Date: 17 Feb 2006
MOGADISHU, Feb 16, 2006 (AFP) - Rival Somali sub-clans battled over pasture
and wells just inside Ethiopia leaving at least 12 dead and more than two
dozen wounded in a second day of fighting Thursday as competition for water
and pasture heats up in the drought-stricken region, officials said.
The clashes in the Ethiopian village of Yamarug began Wednesday between
heavily armed militia members from the Marehan and Majereteen factions of
the larger Darod clan in a dispute over the precious resources, they said.
Yamarug is a remote and desolate outpost in southeastern Ethiopia only
about 30 meters (yards) from the border with central Somalia and eyewitness
accounts of the fighting were sketchy.
At least 12 and as many as 17 people were reported to have been killed,
according to officials in nearby towns in Somalia where the wounded from
the two factions were brought for treatment.
A nurse at the hospital in Galkayo, where the Majereteen casualties were
brought, said the facility was treating 17 injured fighters who spoke of
the same number being killed on both sides in the two days of fighting.
"They are saying the same number were killed," the nurse told AFP on
condition of anonymity.
In the town of Abudwaq, where the Marehan casualties were brought, a
district official said the nine wounded spoke of 12 people being killed
although he said the actual number would likely rise.
"The fighting has not stopped and miltiamen from both sides heading to
reinforce the area," the official told AFP.
In the Ethiopian capital of Addis Ababa, an official with the information
ministry confirmed the clashes but could not confirm their seriousness or
"There were clashes between Somali subclans at the border," the official

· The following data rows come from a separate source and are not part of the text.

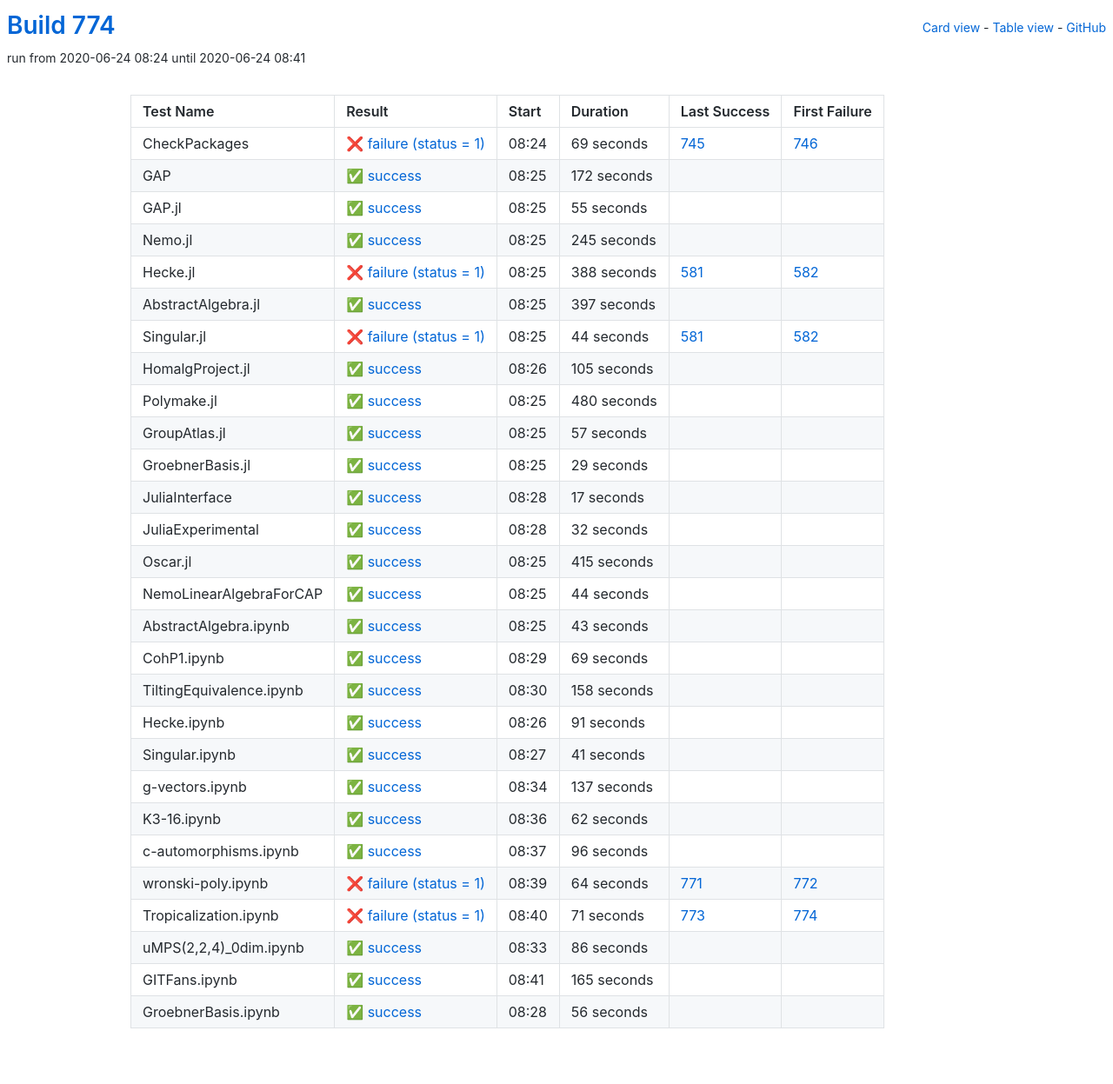
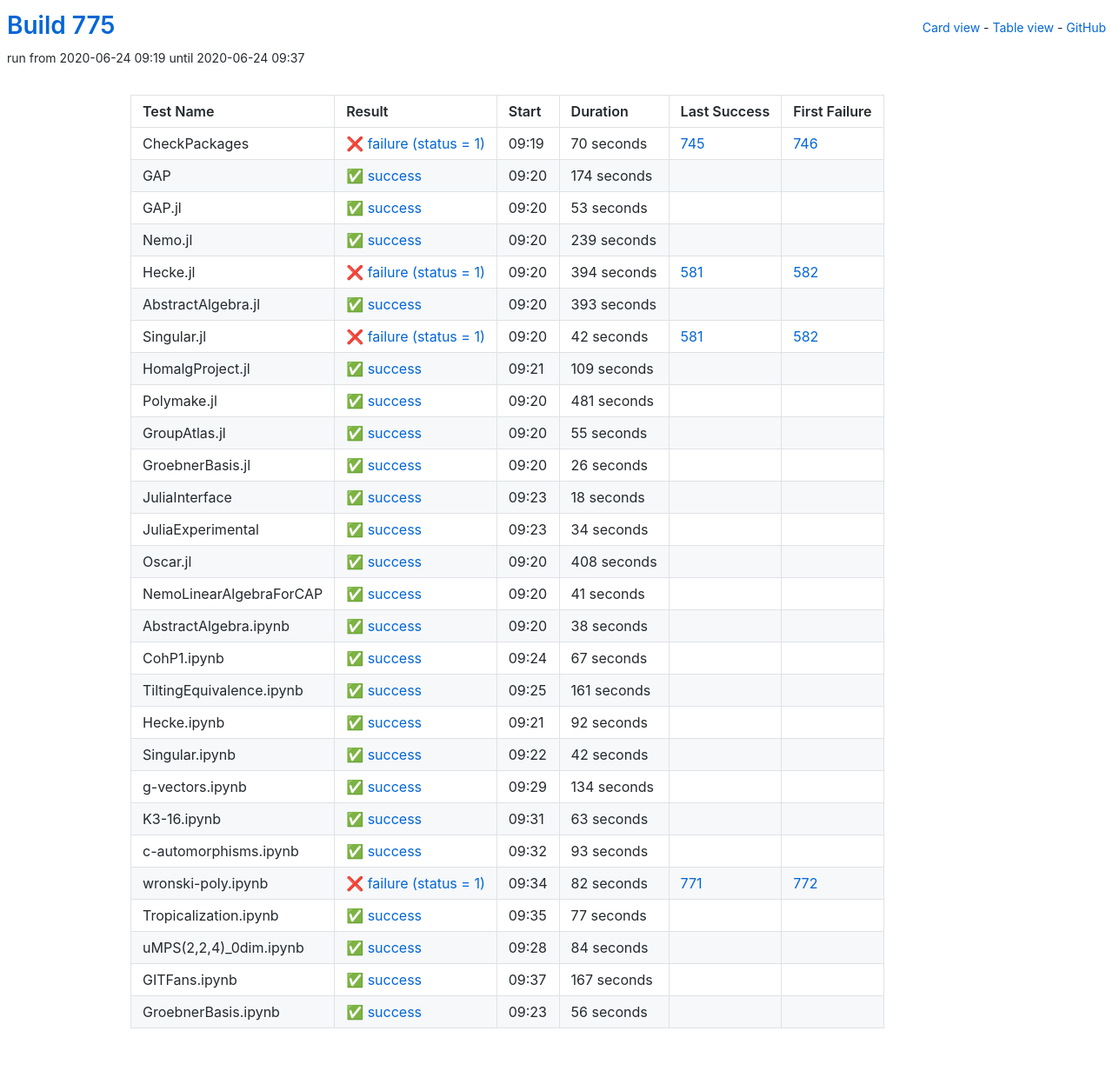
Before and after one commit to oscar-system/oscar-ci-status-1.4, a Jekyll site: the page built from table.html, in a window 1280 px wide. Shown: the whole page at 87% size. Built offline with Jekyll 4.4.1, drawn with Linux system fonts in a browser that asks for light colours.

Commit message:
Build #775

```diff
--- a/_data/ci.yml
+++ b/_data/ci.yml
@@ -1,6 +1,6 @@
 ---
-build: 774
-build_url: https://oscarci.mathematik.uni-kl.de/job/oscar-julia-1.4/774/
+build: 775
+build_url: https://oscarci.mathematik.uni-kl.de/job/oscar-julia-1.4/775/
 job: oscar-julia-1.4
 organization: oscar-system
 repo: oscar-ci-status-1.4
@@ -8,32 +8,116 @@ repourl: https://github.com/oscar-system/oscar-ci-status-1.4
 tests:
 - name: CheckPackages
   id: checkpackages
-  log: https://oscarci.mathematik.uni-kl.de/job/oscar-julia-1.4/774/artifact/logs/build-774/CheckPackages.log
-  start: 2020-06-24 08:24
+  log: https://oscarci.mathematik.uni-kl.de/job/oscar-julia-1.4/775/artifact/logs/build-775/CheckPackages.log
+  start: 2020-06-24 09:19
   success: false
   exitcode: 1
   status: failure
-  duration: 69
+  duration: 70
   last_success: 745
   last_success_url: https://oscarci.mathematik.uni-kl.de/job/oscar-julia-1.4/745/
   first_failure: 746
   first_failure_url: https://oscarci.mathematik.uni-kl.de/job/oscar-julia-1.4/746/
 - name: GAP
   id: gap
-  log: https://oscarci.mathematik.uni-kl.de/job/oscar-julia-1.4/774/artifact/logs/build-774/GAP.log
-  start: 2020-06-24 08:25
+  log: https://oscarci.mathematik.uni-kl.de/job/oscar-julia-1.4/775/artifact/logs/build-775/GAP.log
+  start: 2020-06-24 09:20
   success: true
   exitcode: 0
   status: success
-  duration: 172
+  duration: 174
   last_success: false
   last_success_url:
   first_failure: false
   first_failure_url:
 - name: GAP.jl
   id: gap-jl
-  log: https://oscarci.mathematik.uni-kl.de/job/oscar-julia-1.4/774/artifact/logs/build-774/GAP.jl.log
-  start: 2020-06-24 08:25
+  log: https://oscarci.mathematik.uni-kl.de/job/oscar-julia-1.4/775/artifact/logs/build-775/GAP.jl.log
+  start: 2020-06-24 09:20
+  success: true
+  exitcode: 0
+  status: success
+  duration: 53
+  last_success: false
+  last_success_url:
+  first_failure: false
+  first_failure_url:
+- name: Nemo.jl
+  id: nemo-jl
+  log: https://oscarci.mathematik.uni-kl.de/job/oscar-julia-1.4/775/artifact/logs/build-775/Nemo.jl.log
+  start: 2020-06-24 09:20
+  success: true
+  exitcode: 0
+  status: success
+  duration: 239
+  last_success: false
+  last_success_url:
+  first_failure: false
+  first_failure_url:
+- name: Hecke.jl
+  id: hecke-jl
+  log: https://oscarci.mathematik.uni-kl.de/job/oscar-julia-1.4/775/artifact/logs/build-775/Hecke.jl.log
+  start: 2020-06-24 09:20
+  success: false
+  exitcode: 1
+  status: failure
+  duration: 394
+  last_success: 581
+  last_success_url: https://oscarci.mathematik.uni-kl.de/job/oscar-julia-1.4/581/
+  first_failure: 582
+  first_failure_url: https://oscarci.mathematik.uni-kl.de/job/oscar-julia-1.4/582/
+- name: AbstractAlgebra.jl
+  id: abstractalgebra-jl
+  log: https://oscarci.mathematik.uni-kl.de/job/oscar-julia-1.4/775/artifact/logs/build-775/AbstractAlgebra.jl.log
+  start: 2020-06-24 09:20
+  success: true
+  exitcode: 0
+  status: success
+  duration: 393
+  last_success: false
+  last_success_url:
+  first_failure: false
+  first_failure_url:
+- name: Singular.jl
+  id: singular-jl
+  log: https://oscarci.mathematik.uni-kl.de/job/oscar-julia-1.4/775/artifact/logs/build-775/Singular.jl.log
+  start: 2020-06-24 09:20
+  success: false
+  exitcode: 1
+  status: failure
+  duration: 42
+  last_success: 581
+  last_success_url: https://oscarci.mathematik.uni-kl.de/job/oscar-julia-1.4/581/
+  first_failure: 582
+  first_failure_url: https://oscarci.mathematik.uni-kl.de/job/oscar-julia-1.4/582/
+- name: HomalgProject.jl
+  id: homalgproject-jl
+  log: https://oscarci.mathematik.uni-kl.de/job/oscar-julia-1.4/775/artifact/logs/build-775/HomalgProject.jl.log
+  start: 2020-06-24 09:21
+  success: true
+  exitcode: 0
+  status: success
+  duration: 109
+  last_success: false
+  last_success_url:
+  first_failure: false
+  first_failure_url:
+- name: Polymake.jl
+  id: polymake-jl
+  log: https://oscarci.mathematik.uni-kl.de/job/oscar-julia-1.4/775/artifact/logs/build-775/Polymake.jl.log
+  start: 2020-06-24 09:20
+  success: true
+  exitcode: 0
+  status: success
+  duration: 481
+  last_success: false
+  last_success_url:
+  first_failure: false
+  first_failure_url:
+- name: GroupAtlas.jl
+  id: groupatlas-jl
+  log: https://oscarci.mathematik.uni-kl.de/job/oscar-julia-1.4/775/artifact/logs/build-775/GroupAtlas.jl.log
+  start: 2020-06-24 09:20
   success: true
   exitcode: 0
   status: success
@@ -42,202 +126,58 @@ tests:
   last_success_url:
   first_failure: false
   first_failure_url:
-- name: Nemo.jl
-  id: nemo-jl
-  log: https://oscarci.mathematik.uni-kl.de/job/oscar-julia-1.4/774/artifact/logs/build-774/Nemo.jl.log
-  start: 2020-06-24 08:25
+- name: GroebnerBasis.jl
+  id: groebnerbasis-jl
+  log: https://oscarci.mathematik.uni-kl.de/job/oscar-julia-1.4/775/artifact/logs/build-775/GroebnerBasis.jl.log
+  start: 2020-06-24 09:20
   success: true
   exitcode: 0
   status: success
-  duration: 245
-  last_success: false
-  last_success_url:
-  first_failure: false
-  first_failure_url:
-- name: Hecke.jl
-  id: hecke-jl
-  log: https://oscarci.mathematik.uni-kl.de/job/oscar-julia-1.4/774/artifact/logs/build-774/Hecke.jl.log
-  start: 2020-06-24 08:25
-  success: false
-  exitcode: 1
-  status: failure
-  duration: 388
-  last_success: 581
-  last_success_url: https://oscarci.mathematik.uni-kl.de/job/oscar-julia-1.4/581/
-  first_failure: 582
-  first_failure_url: https://oscarci.mathematik.uni-kl.de/job/oscar-julia-1.4/582/
-- name: AbstractAlgebra.jl
-  id: abstractalgebra-jl
-  log: https://oscarci.mathematik.uni-kl.de/job/oscar-julia-1.4/774/artifact/logs/build-774/AbstractAlgebra.jl.log
-  start: 2020-06-24 08:25
-  success: true
-  exitcode: 0
-  status: success
-  duration: 397
-  last_success: false
-  last_success_url:
-  first_failure: false
-  first_failure_url:
-- name: Singular.jl
-  id: singular-jl
-  log: https://oscarci.mathematik.uni-kl.de/job/oscar-julia-1.4/774/artifact/logs/build-774/Singular.jl.log
-  start: 2020-06-24 08:25
-  success: false
-  exitcode: 1
-  status: failure
-  duration: 44
-  last_success: 581
-  last_success_url: https://oscarci.mathematik.uni-kl.de/job/oscar-julia-1.4/581/
-  first_failure: 582
-  first_failure_url: https://oscarci.mathematik.uni-kl.de/job/oscar-julia-1.4/582/
-- name: HomalgProject.jl
-  id: homalgproject-jl
-  log: https://oscarci.mathematik.uni-kl.de/job/oscar-julia-1.4/774/artifact/logs/build-774/HomalgProject.jl.log
-  start: 2020-06-24 08:26
-  success: true
-  exitcode: 0
-  status: success
-  duration: 105
-  last_success: false
-  last_success_url:
-  first_failure: false
-  first_failure_url:
-- name: Polymake.jl
-  id: polymake-jl
-  log: https://oscarci.mathematik.uni-kl.de/job/oscar-julia-1.4/774/artifact/logs/build-774/Polymake.jl.log
-  start: 2020-06-24 08:25
-  success: true
-  exitcode: 0
-  status: success
-  duration: 480
-  last_success: false
-  last_success_url:
-  first_failure: false
-  first_failure_url:
-- name: GroupAtlas.jl
-  id: groupatlas-jl
-  log: https://oscarci.mathematik.uni-kl.de/job/oscar-julia-1.4/774/artifact/logs/build-774/GroupAtlas.jl.log
-  start: 2020-06-24 08:25
-  success: true
-  exitcode: 0
-  status: success
-  duration: 57
-  last_success: false
-  last_success_url:
-  first_failure: false
-  first_failure_url:
-- name: GroebnerBasis.jl
-  id: groebnerbasis-jl
-  log: https://oscarci.mathematik.uni-kl.de/job/oscar-julia-1.4/774/artifact/logs/build-774/GroebnerBasis.jl.log
-  start: 2020-06-24 08:25
-  success: true
-  exitcode: 0
-  status: success
-  duration: 29
+  duration: 26
   last_success: false
   last_success_url:
   first_failure: false
   first_failure_url:
 - name: JuliaInterface
   id: juliainterface
-  log: https://oscarci.mathematik.uni-kl.de/job/oscar-julia-1.4/774/artifact/logs/build-774/JuliaInterface.log
-  start: 2020-06-24 08:28
+  log: https://oscarci.mathematik.uni-kl.de/job/oscar-julia-1.4/775/artifact/logs/build-775/JuliaInterface.log
+  start: 2020-06-24 09:23
   success: true
   exitcode: 0
   status: success
-  duration: 17
+  duration: 18
   last_success: false
   last_success_url:
   first_failure: false
   first_failure_url:
 - name: JuliaExperimental
   id: juliaexperimental
-  log: https://oscarci.mathematik.uni-kl.de/job/oscar-julia-1.4/774/artifact/logs/build-774/JuliaExperimental.log
-  start: 2020-06-24 08:28
+  log: https://oscarci.mathematik.uni-kl.de/job/oscar-julia-1.4/775/artifact/logs/build-775/JuliaExperimental.log
+  start: 2020-06-24 09:23
   success: true
   exitcode: 0
   status: success
-  duration: 32
+  duration: 34
   last_success: false
   last_success_url:
   first_failure: false
   first_failure_url:
 - name: Oscar.jl
   id: oscar-jl
-  log: https://oscarci.mathematik.uni-kl.de/job/oscar-julia-1.4/774/artifact/logs/build-774/Oscar.jl.log
-  start: 2020-06-24 08:25
+  log: https://oscarci.mathematik.uni-kl.de/job/oscar-julia-1.4/775/artifact/logs/build-775/Oscar.jl.log
+  start: 2020-06-24 09:20
   success: true
   exitcode: 0
   status: success
-  duration: 415
+  duration: 408
   last_success: false
   last_success_url:
   first_failure: false
   first_failure_url:
 - name: NemoLinearAlgebraForCAP
   id: nemolinearalgebraforcap
-  log: https://oscarci.mathematik.uni-kl.de/job/oscar-julia-1.4/774/artifact/logs/build-774/NemoLinearAlgebraForCAP.log
-  start: 2020-06-24 08:25
-  success: true
-  exitcode: 0
-  status: success
-  duration: 44
-  last_success: false
-  last_success_url:
-  first_failure: false
-  first_failure_url:
-- name: AbstractAlgebra.ipynb
-  id: abstractalgebra-ipynb
-  log: https://oscarci.mathematik.uni-kl.de/job/oscar-julia-1.4/774/artifact/logs/build-774/AbstractAlgebra.ipynb.log
-  start: 2020-06-24 08:25
-  success: true
-  exitcode: 0
-  status: success
-  duration: 43
-  last_success: false
-  last_success_url:
-  first_failure: false
-  first_failure_url:
-- name: CohP1.ipynb
-  id: cohp1-ipynb
-  log: https://oscarci.mathematik.uni-kl.de/job/oscar-julia-1.4/774/artifact/logs/build-774/CohP1.ipynb.log
-  start: 2020-06-24 08:29
-  success: true
-  exitcode: 0
-  status: success
-  duration: 69
-  last_success: false
-  last_success_url:
-  first_failure: false
-  first_failure_url:
-- name: TiltingEquivalence.ipynb
-  id: tiltingequivalence-ipynb
-  log: https://oscarci.mathematik.uni-kl.de/job/oscar-julia-1.4/774/artifact/logs/build-774/TiltingEquivalence.ipynb.log
-  start: 2020-06-24 08:30
-  success: true
-  exitcode: 0
-  status: success
-  duration: 158
-  last_success: false
-  last_success_url:
-  first_failure: false
-  first_failure_url:
-- name: Hecke.ipynb
-  id: hecke-ipynb
-  log: https://oscarci.mathematik.uni-kl.de/job/oscar-julia-1.4/774/artifact/logs/build-774/Hecke.ipynb.log
-  start: 2020-06-24 08:26
-  success: true
-  exitcode: 0
-  status: success
-  duration: 91
-  last_success: false
-  last_success_url:
-  first_failure: false
-  first_failure_url:
-- name: Singular.ipynb
-  id: singular-ipynb
-  log: https://oscarci.mathematik.uni-kl.de/job/oscar-julia-1.4/774/artifact/logs/build-774/Singular.ipynb.log
-  start: 2020-06-24 08:27
+  log: https://oscarci.mathematik.uni-kl.de/job/oscar-julia-1.4/775/artifact/logs/build-775/NemoLinearAlgebraForCAP.log
+  start: 2020-06-24 09:20
   success: true
   exitcode: 0
   status: success
@@ -246,94 +186,154 @@ tests:
   last_success_url:
   first_failure: false
   first_failure_url:
-- name: g-vectors.ipynb
-  id: g-vectors-ipynb
-  log: https://oscarci.mathematik.uni-kl.de/job/oscar-julia-1.4/774/artifact/logs/build-774/g-vectors.ipynb.log
-  start: 2020-06-24 08:34
+- name: AbstractAlgebra.ipynb
+  id: abstractalgebra-ipynb
+  log: https://oscarci.mathematik.uni-kl.de/job/oscar-julia-1.4/775/artifact/logs/build-775/AbstractAlgebra.ipynb.log
+  start: 2020-06-24 09:20
   success: true
   exitcode: 0
   status: success
-  duration: 137
+  duration: 38
+  last_success: false
+  last_success_url:
+  first_failure: false
+  first_failure_url:
+- name: CohP1.ipynb
+  id: cohp1-ipynb
+  log: https://oscarci.mathematik.uni-kl.de/job/oscar-julia-1.4/775/artifact/logs/build-775/CohP1.ipynb.log
+  start: 2020-06-24 09:24
+  success: true
+  exitcode: 0
+  status: success
+  duration: 67
+  last_success: false
+  last_success_url:
+  first_failure: false
+  first_failure_url:
+- name: TiltingEquivalence.ipynb
+  id: tiltingequivalence-ipynb
+  log: https://oscarci.mathematik.uni-kl.de/job/oscar-julia-1.4/775/artifact/logs/build-775/TiltingEquivalence.ipynb.log
+  start: 2020-06-24 09:25
+  success: true
+  exitcode: 0
+  status: success
+  duration: 161
+  last_success: false
+  last_success_url:
+  first_failure: false
+  first_failure_url:
+- name: Hecke.ipynb
+  id: hecke-ipynb
+  log: https://oscarci.mathematik.uni-kl.de/job/oscar-julia-1.4/775/artifact/logs/build-775/Hecke.ipynb.log
+  start: 2020-06-24 09:21
+  success: true
+  exitcode: 0
+  status: success
+  duration: 92
+  last_success: false
+  last_success_url:
+  first_failure: false
+  first_failure_url:
+- name: Singular.ipynb
+  id: singular-ipynb
+  log: https://oscarci.mathematik.uni-kl.de/job/oscar-julia-1.4/775/artifact/logs/build-775/Singular.ipynb.log
+  start: 2020-06-24 09:22
+  success: true
+  exitcode: 0
+  status: success
+  duration: 42
+  last_success: false
+  last_success_url:
+  first_failure: false
+  first_failure_url:
+- name: g-vectors.ipynb
+  id: g-vectors-ipynb
+  log: https://oscarci.mathematik.uni-kl.de/job/oscar-julia-1.4/775/artifact/logs/build-775/g-vectors.ipynb.log
+  start: 2020-06-24 09:29
+  success: true
+  exitcode: 0
+  status: success
+  duration: 134
   last_success: false
   last_success_url:
   first_failure: false
   first_failure_url:
 - name: K3-16.ipynb
   id: k3-16-ipynb
-  log: https://oscarci.mathematik.uni-kl.de/job/oscar-julia-1.4/774/artifact/logs/build-774/K3-16.ipynb.log
-  start: 2020-06-24 08:36
+  log: https://oscarci.mathematik.uni-kl.de/job/oscar-julia-1.4/775/artifact/logs/build-775/K3-16.ipynb.log
+  start: 2020-06-24 09:31
   success: true
   exitcode: 0
   status: success
-  duration: 62
+  duration: 63
   last_success: false
   last_success_url:
   first_failure: false
   first_failure_url:
 - name: c-automorphisms.ipynb
   id: c-automorphisms-ipynb
-  log: https://oscarci.mathematik.uni-kl.de/job/oscar-julia-1.4/774/artifact/logs/build-774/c-automorphisms.ipynb.log
-  start: 2020-06-24 08:37
+  log: https://oscarci.mathematik.uni-kl.de/job/oscar-julia-1.4/775/artifact/logs/build-775/c-automorphisms.ipynb.log
+  start: 2020-06-24 09:32
   success: true
   exitcode: 0
   status: success
-  duration: 96
+  duration: 93
   last_success: false
   last_success_url:
   first_failure: false
   first_failure_url:
 - name: wronski-poly.ipynb
   id: wronski-poly-ipynb
-  log: https://oscarci.mathematik.uni-kl.de/job/oscar-julia-1.4/774/artifact/logs/build-774/wronski-poly.ipynb.log
-  start: 2020-06-24 08:39
+  log: https://oscarci.mathematik.uni-kl.de/job/oscar-julia-1.4/775/artifact/logs/build-775/wronski-poly.ipynb.log
+  start: 2020-06-24 09:34
   success: false
   exitcode: 1
   status: failure
-  duration: 64
+  duration: 82
   last_success: 771
   last_success_url: https://oscarci.mathematik.uni-kl.de/job/oscar-julia-1.4/771/
   first_failure: 772
   first_failure_url: https://oscarci.mathematik.uni-kl.de/job/oscar-julia-1.4/772/
 - name: Tropicalization.ipynb
   id: tropicalization-ipynb
-  log: https://oscarci.mathematik.uni-kl.de/job/oscar-julia-1.4/774/artifact/logs/build-774/Tropicalization.ipynb.log
-  start: 2020-06-24 08:40
-  success: false
-  exitcode: 1
-  status: failure
-  duration: 71
-  last_success: 773
-  last_success_url: https://oscarci.mathematik.uni-kl.de/job/oscar-julia-1.4/773/
-  first_failure: 774
-  first_failure_url: https://oscarci.mathematik.uni-kl.de/job/oscar-julia-1.4/774/
-- name: uMPS(2,2,4)_0dim.ipynb
-  id: umps-2-2-4-0dim-ipynb
-  log: https://oscarci.mathematik.uni-kl.de/job/oscar-julia-1.4/774/artifact/logs/build-774/uMPS-2-2-4-_0dim.ipynb.log
-  start: 2020-06-24 08:33
+  log: https://oscarci.mathematik.uni-kl.de/job/oscar-julia-1.4/775/artifact/logs/build-775/Tropicalization.ipynb.log
+  start: 2020-06-24 09:35
   success: true
   exitcode: 0
   status: success
-  duration: 86
+  duration: 77
+  last_success: false
+  last_success_url:
+  first_failure: false
+  first_failure_url:
+- name: uMPS(2,2,4)_0dim.ipynb
+  id: umps-2-2-4-0dim-ipynb
+  log: https://oscarci.mathematik.uni-kl.de/job/oscar-julia-1.4/775/artifact/logs/build-775/uMPS-2-2-4-_0dim.ipynb.log
+  start: 2020-06-24 09:28
+  success: true
+  exitcode: 0
+  status: success
+  duration: 84
   last_success: false
   last_success_url:
   first_failure: false
   first_failure_url:
 - name: GITFans.ipynb
   id: gitfans-ipynb
-  log: https://oscarci.mathematik.uni-kl.de/job/oscar-julia-1.4/774/artifact/logs/build-774/GITFans.ipynb.log
-  start: 2020-06-24 08:41
+  log: https://oscarci.mathematik.uni-kl.de/job/oscar-julia-1.4/775/artifact/logs/build-775/GITFans.ipynb.log
+  start: 2020-06-24 09:37
   success: true
   exitcode: 0
   status: success
-  duration: 165
+  duration: 167
   last_success: false
   last_success_url:
   first_failure: false
   first_failure_url:
 - name: GroebnerBasis.ipynb
   id: groebnerbasis-ipynb
-  log: https://oscarci.mathematik.uni-kl.de/job/oscar-julia-1.4/774/artifact/logs/build-774/GroebnerBasis.ipynb.log
-  start: 2020-06-24 08:28
+  log: https://oscarci.mathematik.uni-kl.de/job/oscar-julia-1.4/775/artifact/logs/build-775/GroebnerBasis.ipynb.log
+  start: 2020-06-24 09:23
   success: true
   exitcode: 0
   status: success
```
Also changed, not shown: README.md.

said. "We have sent out a fact-finding mission and are waiting for the
results of the investigation."
Tensions between the two factions have run high for some time but they have
managed to live together in the Yamarug area for years without violence,
according to Somalia observers.
They said those tensions likely erupted into fighting due to the scorching
drought that has hit east Africa, threatening more than eight million
people with starvation in four countries, including Ethiopia and Somalia.
About 3.4 million people -- 1.7 million each in southeast Ethiopia and
southern and central Somalia -- are at-risk and in need of dire assistance
to stave off famine, according to UN agencies.
str-amu/mvl/jmy AFP 162233 GMT 02 06
Copyright (c) 2006 Agence France-Presse
Received by NewsEdge Insight: 02/16/2006 18:00:58